Gilbert Gottfried's nasally obnoxiousness has wormed its way in (and out) of America's hearts for decades — through his stand-up comedy, his voice-acting work as Aladdin's Iago and Aflac's duck, and his epically crude rendition of the Aristocrats joke, his too-soon Japanese tsunami jokes (which got him fired from that duck gig). But he's largely kept his personal life hidden from fans. In Neil Berkeley's documentary Gilbert, we're given intimate moments from the comedian's life, as we meet his absolutely normal and beautiful wife, Dara, and their two children. Gottfried's comic shield is down, and we see him in a modern kitchen, making the kids' lunches, complete with little "I love you" notes from dad.
Gottfried's vulnerability and curiosity, it turns out, are endearing. And his neuroses run deep -- and cheap. Dara reveals giant plastic containers filled with hotel toiletries and freebies he refuses to throw away. But as the story carries on, we begin to understand that Gottfried has never not feared that one day the world would shun him, and he'd lose everything. And, in one sense, it already has.

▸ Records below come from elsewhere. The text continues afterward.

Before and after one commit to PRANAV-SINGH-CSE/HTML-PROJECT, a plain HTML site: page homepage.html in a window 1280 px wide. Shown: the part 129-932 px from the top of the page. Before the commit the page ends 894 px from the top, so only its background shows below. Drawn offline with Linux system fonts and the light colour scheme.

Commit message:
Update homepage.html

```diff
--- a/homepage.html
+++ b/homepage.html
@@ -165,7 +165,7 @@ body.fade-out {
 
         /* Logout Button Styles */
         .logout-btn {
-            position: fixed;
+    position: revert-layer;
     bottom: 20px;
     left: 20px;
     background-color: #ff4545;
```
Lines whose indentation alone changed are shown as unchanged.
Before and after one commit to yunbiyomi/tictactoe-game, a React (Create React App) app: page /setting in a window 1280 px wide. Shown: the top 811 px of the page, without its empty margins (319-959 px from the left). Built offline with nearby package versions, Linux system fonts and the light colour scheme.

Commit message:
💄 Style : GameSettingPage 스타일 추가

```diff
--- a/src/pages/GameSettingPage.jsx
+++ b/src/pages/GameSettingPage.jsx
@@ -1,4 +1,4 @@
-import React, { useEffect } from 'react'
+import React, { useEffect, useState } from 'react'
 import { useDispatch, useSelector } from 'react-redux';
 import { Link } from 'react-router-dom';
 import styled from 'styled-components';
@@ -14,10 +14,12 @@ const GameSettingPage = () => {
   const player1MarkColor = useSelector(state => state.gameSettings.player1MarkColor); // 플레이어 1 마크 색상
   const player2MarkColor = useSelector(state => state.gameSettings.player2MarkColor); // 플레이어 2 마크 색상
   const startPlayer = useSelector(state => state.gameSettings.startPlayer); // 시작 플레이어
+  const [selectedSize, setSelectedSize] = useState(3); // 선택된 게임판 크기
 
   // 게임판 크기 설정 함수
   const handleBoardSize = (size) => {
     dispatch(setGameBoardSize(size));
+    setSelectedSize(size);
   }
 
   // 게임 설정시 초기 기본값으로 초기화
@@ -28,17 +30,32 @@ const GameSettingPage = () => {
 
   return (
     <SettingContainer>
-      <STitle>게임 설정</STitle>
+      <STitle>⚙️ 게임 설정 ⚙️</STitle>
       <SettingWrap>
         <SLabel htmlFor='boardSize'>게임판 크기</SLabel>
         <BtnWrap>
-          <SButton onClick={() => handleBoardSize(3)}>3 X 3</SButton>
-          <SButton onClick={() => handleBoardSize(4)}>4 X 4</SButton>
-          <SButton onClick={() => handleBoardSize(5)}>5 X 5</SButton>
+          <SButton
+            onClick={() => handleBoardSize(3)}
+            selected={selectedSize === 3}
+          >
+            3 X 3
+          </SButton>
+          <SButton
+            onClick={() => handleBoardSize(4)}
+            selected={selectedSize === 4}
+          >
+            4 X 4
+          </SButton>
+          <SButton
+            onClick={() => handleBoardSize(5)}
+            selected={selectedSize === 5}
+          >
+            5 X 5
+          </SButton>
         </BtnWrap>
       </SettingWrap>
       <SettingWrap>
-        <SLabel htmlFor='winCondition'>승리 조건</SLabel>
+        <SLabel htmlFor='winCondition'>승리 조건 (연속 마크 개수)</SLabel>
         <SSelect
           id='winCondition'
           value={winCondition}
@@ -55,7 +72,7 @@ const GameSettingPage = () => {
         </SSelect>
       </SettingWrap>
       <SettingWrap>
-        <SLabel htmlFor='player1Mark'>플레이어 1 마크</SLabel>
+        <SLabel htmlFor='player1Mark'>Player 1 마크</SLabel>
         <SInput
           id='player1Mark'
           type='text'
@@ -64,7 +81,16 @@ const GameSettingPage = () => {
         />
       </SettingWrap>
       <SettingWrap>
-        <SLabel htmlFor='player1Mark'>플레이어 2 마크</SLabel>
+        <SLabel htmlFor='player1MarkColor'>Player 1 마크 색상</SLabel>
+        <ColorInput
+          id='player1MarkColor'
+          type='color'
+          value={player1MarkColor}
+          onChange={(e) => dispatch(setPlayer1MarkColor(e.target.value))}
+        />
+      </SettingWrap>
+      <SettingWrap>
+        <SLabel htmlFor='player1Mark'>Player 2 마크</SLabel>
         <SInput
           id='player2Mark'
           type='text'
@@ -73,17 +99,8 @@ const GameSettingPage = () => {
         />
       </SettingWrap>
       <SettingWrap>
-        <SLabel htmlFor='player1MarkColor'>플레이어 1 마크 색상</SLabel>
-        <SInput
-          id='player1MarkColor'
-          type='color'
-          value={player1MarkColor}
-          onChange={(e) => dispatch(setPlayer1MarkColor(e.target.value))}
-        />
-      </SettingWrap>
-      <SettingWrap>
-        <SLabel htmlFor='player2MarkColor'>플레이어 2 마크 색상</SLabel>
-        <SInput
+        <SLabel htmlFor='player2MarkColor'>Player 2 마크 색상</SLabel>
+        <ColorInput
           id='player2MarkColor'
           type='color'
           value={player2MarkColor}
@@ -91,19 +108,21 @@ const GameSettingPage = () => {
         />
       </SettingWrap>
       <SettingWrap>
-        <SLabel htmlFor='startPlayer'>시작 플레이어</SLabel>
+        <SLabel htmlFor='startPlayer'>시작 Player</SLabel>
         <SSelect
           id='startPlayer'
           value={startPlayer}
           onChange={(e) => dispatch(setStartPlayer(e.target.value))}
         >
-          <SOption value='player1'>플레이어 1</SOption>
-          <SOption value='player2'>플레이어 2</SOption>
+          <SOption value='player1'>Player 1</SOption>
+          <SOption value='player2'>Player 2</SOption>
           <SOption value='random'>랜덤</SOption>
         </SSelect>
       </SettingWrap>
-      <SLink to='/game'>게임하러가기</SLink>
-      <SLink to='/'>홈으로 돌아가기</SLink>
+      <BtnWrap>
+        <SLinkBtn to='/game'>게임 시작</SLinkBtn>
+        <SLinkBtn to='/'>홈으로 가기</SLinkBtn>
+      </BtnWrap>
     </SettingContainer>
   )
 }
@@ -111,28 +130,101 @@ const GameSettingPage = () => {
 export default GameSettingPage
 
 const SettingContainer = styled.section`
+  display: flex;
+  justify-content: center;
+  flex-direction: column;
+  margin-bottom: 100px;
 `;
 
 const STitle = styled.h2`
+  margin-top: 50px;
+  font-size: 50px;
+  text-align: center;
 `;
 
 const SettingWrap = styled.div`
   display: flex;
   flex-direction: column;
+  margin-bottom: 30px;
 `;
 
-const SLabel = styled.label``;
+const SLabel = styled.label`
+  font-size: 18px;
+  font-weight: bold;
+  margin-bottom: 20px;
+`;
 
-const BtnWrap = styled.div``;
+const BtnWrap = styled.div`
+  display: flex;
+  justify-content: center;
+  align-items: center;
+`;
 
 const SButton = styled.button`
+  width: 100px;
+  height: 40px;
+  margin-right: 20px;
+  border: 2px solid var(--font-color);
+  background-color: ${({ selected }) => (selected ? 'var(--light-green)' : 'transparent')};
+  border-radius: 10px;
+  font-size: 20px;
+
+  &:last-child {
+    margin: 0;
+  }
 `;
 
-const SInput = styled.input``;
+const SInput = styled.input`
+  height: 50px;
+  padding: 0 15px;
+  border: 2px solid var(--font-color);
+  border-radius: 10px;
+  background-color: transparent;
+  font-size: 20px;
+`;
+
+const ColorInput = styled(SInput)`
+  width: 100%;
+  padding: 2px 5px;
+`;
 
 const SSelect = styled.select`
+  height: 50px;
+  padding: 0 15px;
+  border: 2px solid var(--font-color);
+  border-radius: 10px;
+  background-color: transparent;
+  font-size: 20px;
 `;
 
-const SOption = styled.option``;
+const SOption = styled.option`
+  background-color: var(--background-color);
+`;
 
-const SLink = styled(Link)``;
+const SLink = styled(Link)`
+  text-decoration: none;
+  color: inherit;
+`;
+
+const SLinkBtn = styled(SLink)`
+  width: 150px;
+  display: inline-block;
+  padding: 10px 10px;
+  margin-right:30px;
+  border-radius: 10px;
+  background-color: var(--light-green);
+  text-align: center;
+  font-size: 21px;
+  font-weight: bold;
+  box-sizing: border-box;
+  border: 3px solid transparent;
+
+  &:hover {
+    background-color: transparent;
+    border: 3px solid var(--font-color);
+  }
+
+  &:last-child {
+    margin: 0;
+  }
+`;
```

After he tweeted out those tsunami jokes just days after catastrophic destruction in Japan, even Gottfried's own friends denounced his jokes publicly -- for good reason. He apologized, deleted the tweets and laid low for a while. The film's least persuasive passages come when some of the interviewed comics decry what they see as PC culture, championing Gottfried as a crusader against political correctness. But if you're a fan of Gottfried, you'd know he's always tried to be on the right side of the joke, even if, God help him, he failed miserably sometimes.
Gilbert Gottfried’s nasally obnoxiousness has wormed its way in (and out) of America’s hearts for decades — through his stand-up comedy, his voice-acting work as Aladdin’s Iago and Aflac’s duck, and his epically crude rendition of the Aristocrats joke, his too-soon Japanese tsunami jokes (which got him fired from that...